-------- EXTRACTED INFORMATION --------

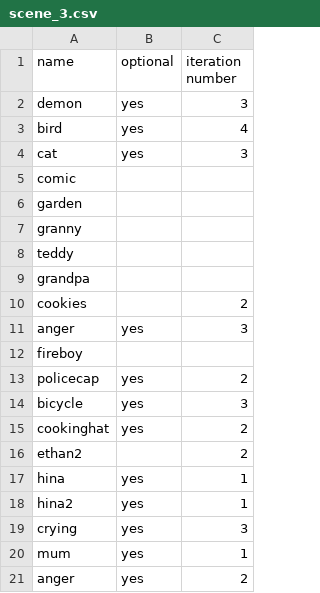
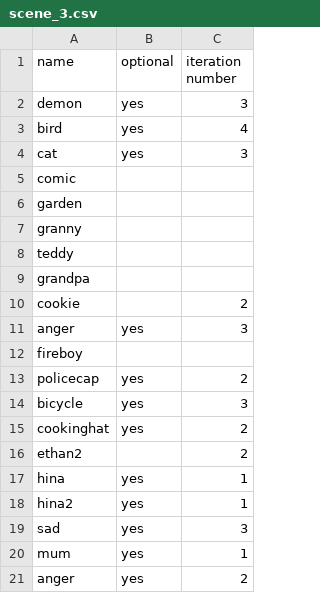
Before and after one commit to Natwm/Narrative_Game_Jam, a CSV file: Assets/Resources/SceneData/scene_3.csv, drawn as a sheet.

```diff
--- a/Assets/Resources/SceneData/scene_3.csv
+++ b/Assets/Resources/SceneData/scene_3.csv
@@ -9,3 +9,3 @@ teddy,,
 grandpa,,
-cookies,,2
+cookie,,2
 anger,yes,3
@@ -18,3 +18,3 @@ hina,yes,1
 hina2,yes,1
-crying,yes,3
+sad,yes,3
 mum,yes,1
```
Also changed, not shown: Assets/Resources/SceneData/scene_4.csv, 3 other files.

--------

■ **ABOUT THIS EXERCISE**
Repeat the records exactly, without the pictures.

■ **RESULT FOR THIS EXERCISE**
Before and after one commit to Natwm/Narrative_Game_Jam, a CSV file: Assets/Resources/SceneData/scene_3.csv, drawn as a sheet.

```diff
--- a/Assets/Resources/SceneData/scene_3.csv
+++ b/Assets/Resources/SceneData/scene_3.csv
@@ -9,3 +9,3 @@ teddy,,
 grandpa,,
-cookies,,2
+cookie,,2
 anger,yes,3
@@ -18,3 +18,3 @@ hina,yes,1
 hina2,yes,1
-crying,yes,3
+sad,yes,3
 mum,yes,1
```
Also changed, not shown: Assets/Resources/SceneData/scene_4.csv, 3 other files.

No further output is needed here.